**PROBLEM STATEMENT:**
Scan the data beneath this task and copy each line that includes "router".

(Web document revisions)

'''

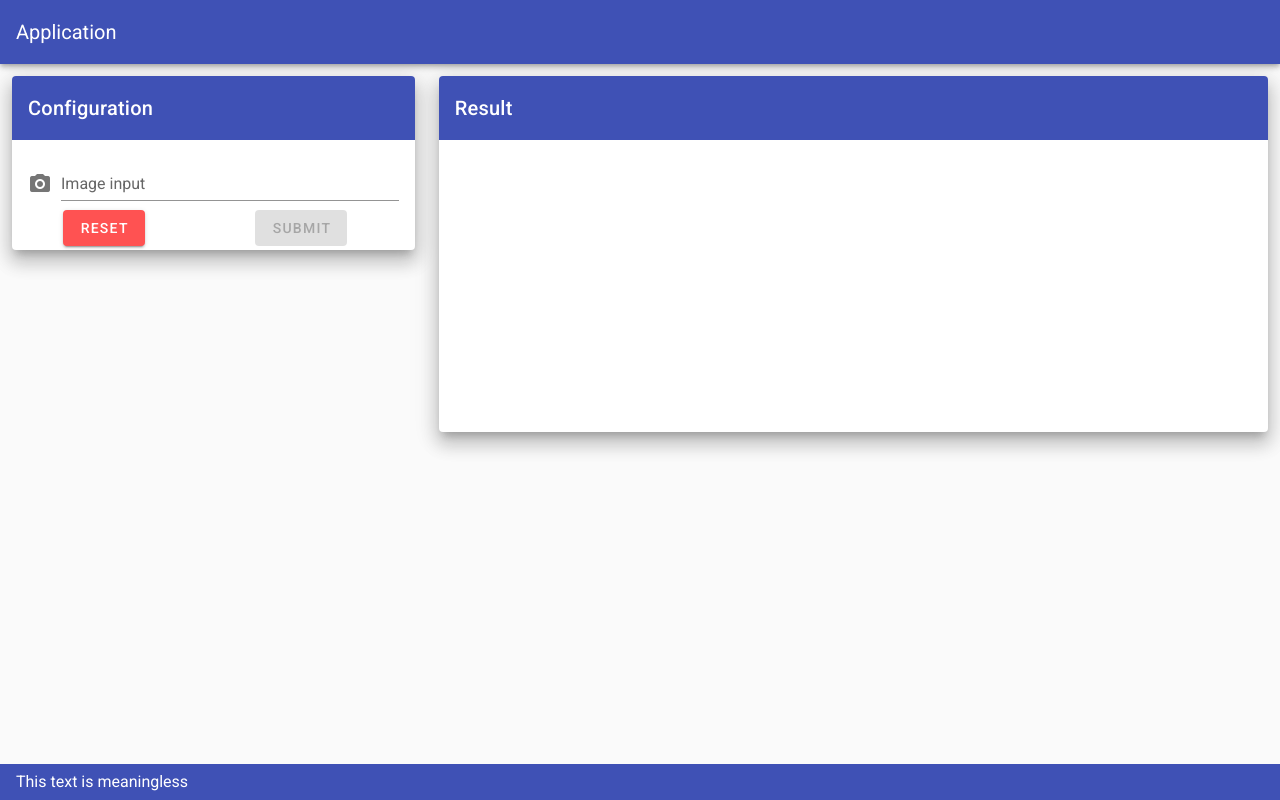
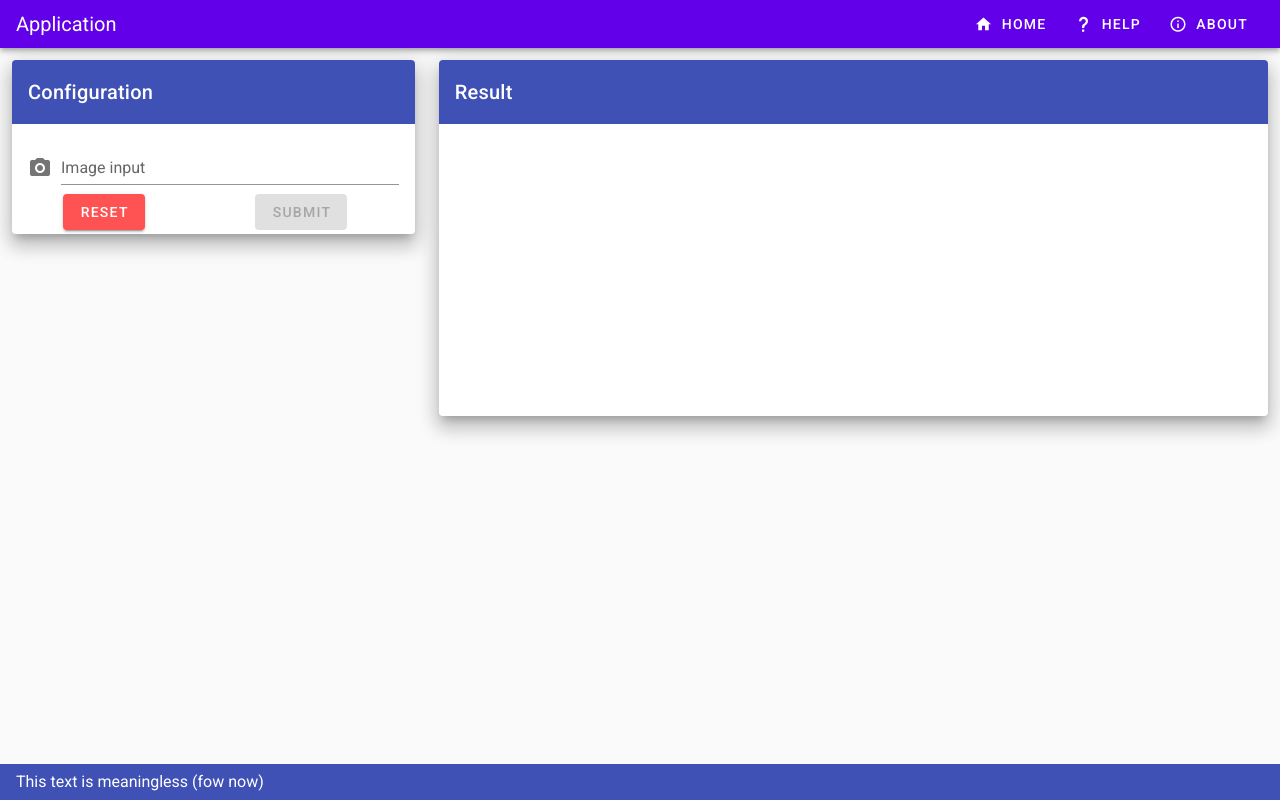
Before and after one commit to nickvdw/image-to-voronoi, a Vue app: page / in a window 1280 px wide. Built offline with nearby package versions, Linux system fonts and the light colour scheme.

Commit message:
Added navigation drawer and bar

```diff
--- a/src/App.vue
+++ b/src/App.vue
@@ -1,9 +1,50 @@
 <template>
   <v-app>
     <!-- Tool bar -->
-    <v-app-bar app color="indigo" dark>
-      <v-toolbar-title>Application</v-toolbar-title>
-    </v-app-bar>
+    <v-navigation-drawer v-model="sidebar" app>
+      <v-list dense>
+        <v-list-item
+          link
+          v-for="item in menuItems"
+          :key="item.title"
+          :to="item.path"
+        >
+          <v-list-item-action>
+            <v-icon>mdi-{{ item.icon }}</v-icon>
+          </v-list-item-action>
+          <v-list-item-content>
+            <v-list-item-title>{{ item.title }}</v-list-item-title>
+          </v-list-item-content>
+        </v-list-item>
+      </v-list>
+    </v-navigation-drawer>
+
+    <v-card flat tile dense>
+      <v-toolbar color="deep-purple accent-4" dense>
+        <span class="hidden-sm-and-up">
+          <v-app-bar-nav-icon class="white--text" @click="sidebar = !sidebar" />
+        </span>
+        <v-toolbar-title class="white--text">
+          <router-link to="/" tag="span" style="cursor: pointer">
+            {{ appTitle }}
+          </router-link>
+        </v-toolbar-title>
+        <v-spacer />
+
+        <v-toolbar-items class="hidden-sm-and-down">
+          <v-btn
+            class="white--text"
+            text
+            v-for="item in menuItems"
+            :key="item.title"
+            :to="item.path"
+          >
+            <v-icon left dark> mdi-{{ item.icon }} </v-icon>
+            {{ item.title }}
+          </v-btn>
+        </v-toolbar-items>
+      </v-toolbar>
+    </v-card>
 
     <!-- Page content -->
     <v-content class="grey lighten-5">
@@ -24,7 +65,7 @@
 
     <!-- Footer -->
     <v-footer color="indigo" app>
-      <span class="white--text">This text is meaningless</span>
+      <span class="white--text">This text is meaningless (fow now)</span>
     </v-footer>
   </v-app>
 </template>
@@ -36,7 +77,14 @@ import ImageResult from "@/components/ImageResult.vue";
 export default {
   data() {
     return {
-      image: new File([""], "placeholder")
+      appTitle: "Application",
+      menuItems: [
+        { title: "Home", path: "/home", icon: "home" },
+        { title: "Help", path: "/help", icon: "help" },
+        { title: "About", path: "/about", icon: "information-outline" }
+      ],
+      image: new File([""], "placeholder"),
+      sidebar: false
     };
   },
 
--- a/src/router/index.js
+++ b/src/router/index.js
@@ -19,6 +19,10 @@ const routes = [
     path: "/help",
     name: "Help",
     component: () => import("../views/Help.vue")
+  },
+  {
+    path: "*",
+    component: () => import("../views/NotFound")
   }
 ];
 
--- /dev/null
+++ b/src/views/Landing.vue
@@ -0,0 +1,5 @@
+<template>
+  <div class="landing">
+    <h1>This is the landing page.</h1>
+  </div>
+</template>
--- /dev/null
+++ b/src/views/NotFound.vue
@@ -0,0 +1,5 @@
+<template>
+  <div class="notFound">
+    <h1>This page could not be found.</h1>
+  </div>
+</template>
```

'''

**SOLUTION TO THIS PROBLEM:**
+          <router-link to="/" tag="span" style="cursor: pointer">
+          </router-link>
--- a/src/router/index.js
+++ b/src/router/index.js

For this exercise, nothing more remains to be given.